Are you worried, given how corporate this administration is and how much of a fan of censorship it appears to be, about the freedom of the internet—net neutrality—under the Trump administration?

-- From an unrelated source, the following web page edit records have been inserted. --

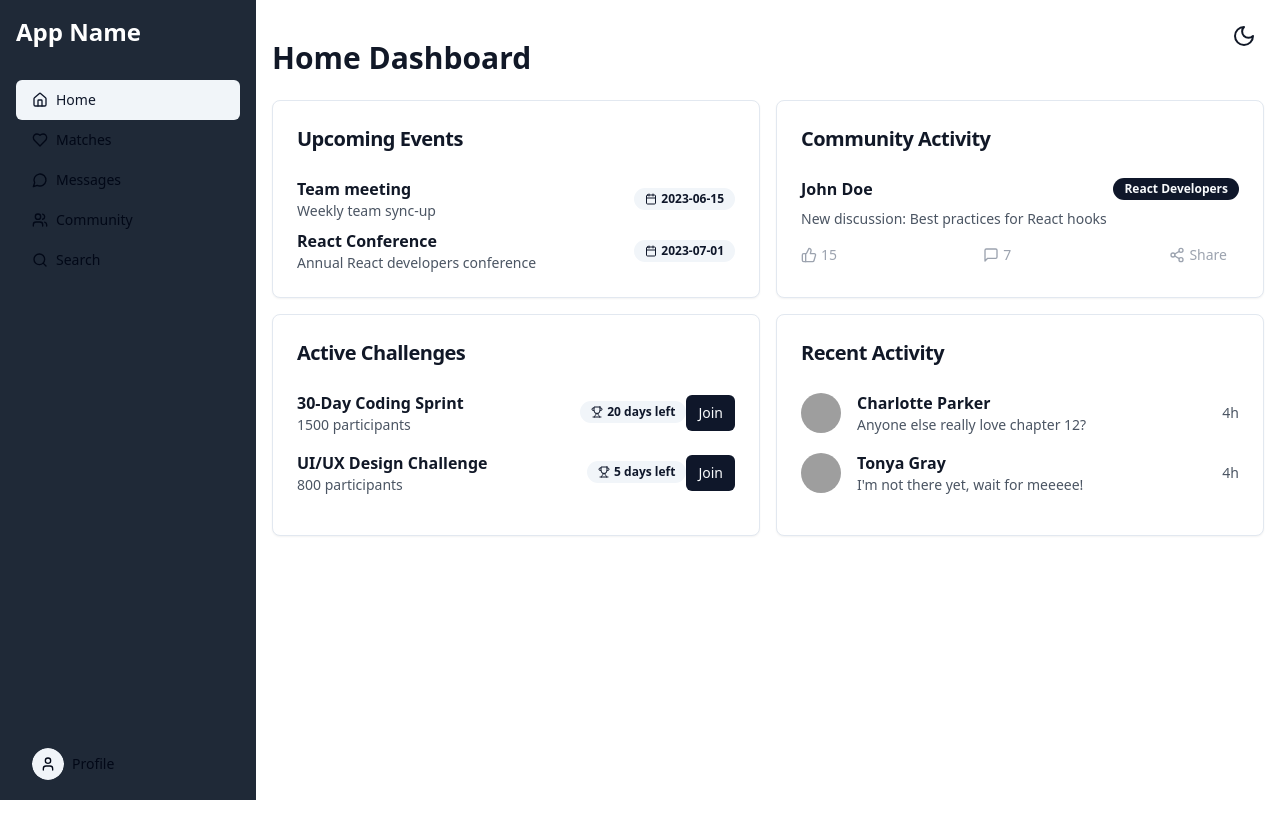
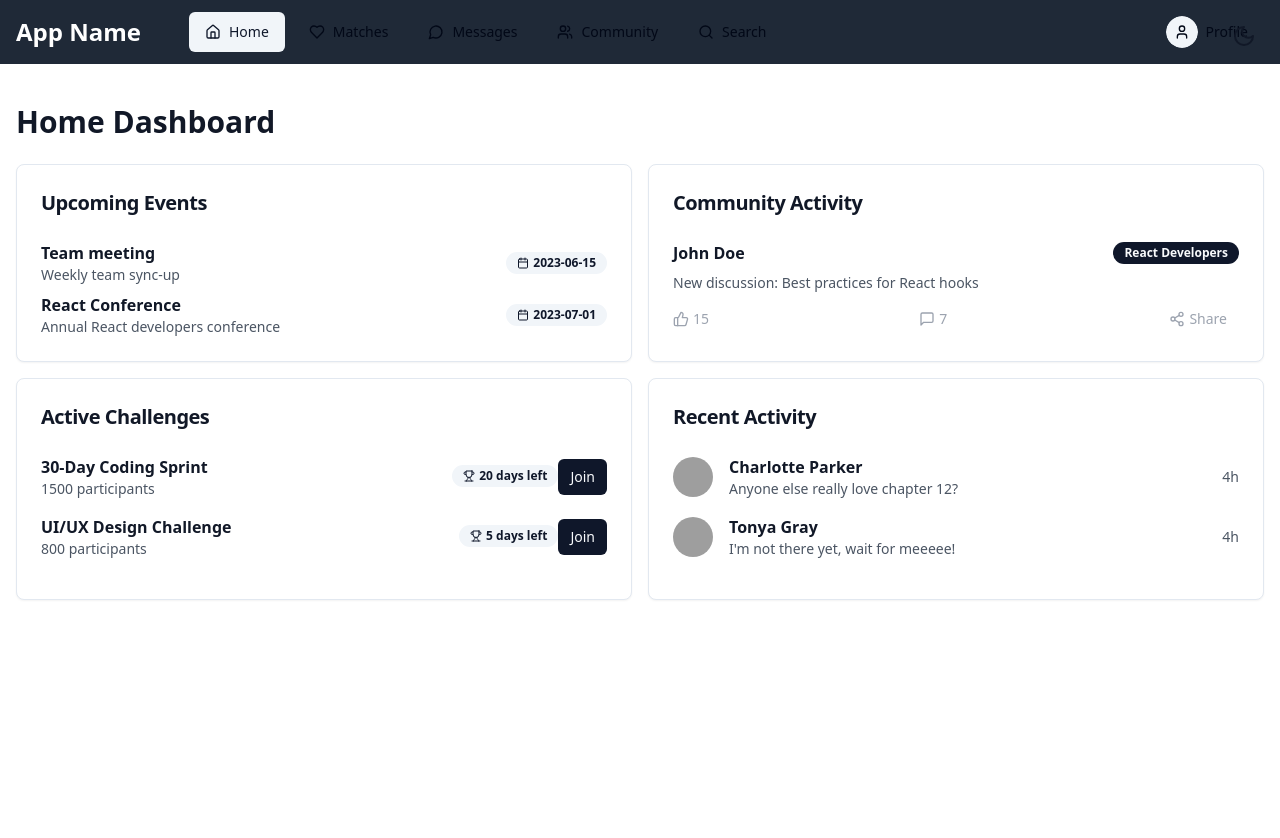
Before and after one commit to GPT-Engineer-App/wondrous-whirlwind, a React (Vite) app: page / in a window 1280 px wide. Shown: the top 838 px of the page. Before the commit the page ends 800 px from the top, so only its background shows below. Built offline with nearby package versions, Linux system fonts and the light colour scheme; sample sign-in values are in the browser's storage; grey boxes are pictures that could not be loaded.

Commit message:
Update profile picture position
Moved the profile picture to the right side of the page for better visibility and accessibility, replacing the previous bottom navigation button.
[skip gpt_engineer]

```diff
--- a/src/App.jsx
+++ b/src/App.jsx
@@ -44,7 +44,7 @@ const App = () => {
               <TooltipProvider>
                 <Toaster />
                 <Router>
-                  <div className="flex">
+                  <div className="flex flex-col min-h-screen">
                     {isAuthenticated() && <WebNavigation />}
                     <div className="flex-1 pb-16 md:pb-0">
                       <Routes>
@@ -71,8 +71,8 @@ const App = () => {
                         <Route path="*" element={<Navigate to="/first-time" replace />} />
                       </Routes>
                     </div>
+                    {isAuthenticated() && <MobileMenu />}
                   </div>
-                  {isAuthenticated() && <MobileMenu />}
                 </Router>
               </TooltipProvider>
             </SupabaseAuthProvider>
--- a/src/components/WebNavigation.jsx
+++ b/src/components/WebNavigation.jsx
@@ -18,15 +18,15 @@ const WebNavigation = () => {
   ];
 
   return (
-    <div className="hidden md:flex flex-col justify-between h-screen bg-gray-800 p-4 w-64">
-      <div>
-        <h1 className="text-2xl font-bold text-white mb-8">App Name</h1>
-        <nav className="space-y-2">
+    <div className="hidden md:flex justify-between h-16 bg-gray-800 p-4 w-full">
+      <div className="flex items-center space-x-4">
+        <h1 className="text-2xl font-bold text-white mr-8">App Name</h1>
+        <nav className="flex space-x-2">
           {navItems.map(({ icon: Icon, label, path }) => (
             <Link key={path} to={path}>
               <Button
                 variant={location.pathname === path ? "secondary" : "ghost"}
-                className="w-full justify-start"
+                className="flex items-center"
               >
                 <Icon className="mr-2 h-4 w-4" />
                 {label}
@@ -35,9 +35,9 @@ const WebNavigation = () => {
           ))}
         </nav>
       </div>
-      <div className="mt-auto">
+      <div className="flex items-center">
         <Link to="/profile">
-          <Button variant="ghost" className="w-full justify-start">
+          <Button variant="ghost" className="flex items-center">
             <Avatar className="h-8 w-8 mr-2">
               <AvatarImage src={session?.user?.user_metadata?.avatar_url} />
               <AvatarFallback><User className="h-4 w-4" /></AvatarFallback>
```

Yeah. You know, the new FCC head definitely has my eyebrows raised. But you know what? This is just now one part of a lot of things that we have to be paying attention to. Even back when we defeated SOPA and PIPA, and even back when we got that victory for Title II, we knew this was a consistent, ongoing thing. A lot of it, frankly, is education. A lot of it is the fact that there are digital natives and digital non-natives—not the best word for it, admittedly—and we have a lot of people in office who are not digital natives, and historically our industry has not done the best job of educating about technology. I think that’s our opportunity. We have a lot of people who are very well-intentioned, and I’ve seen it firsthand: when you sit down with them and take time to explain to them why an open and free internet is good for American society and American business, once they see that presented to them, and we’re doing it as people who just genuinely want to help explain the situation, things ended up going pretty well. With the new administration, no matter who’s going to be taking over, there was going to have to be a new dialogue, and a new discussion. And this is the new one.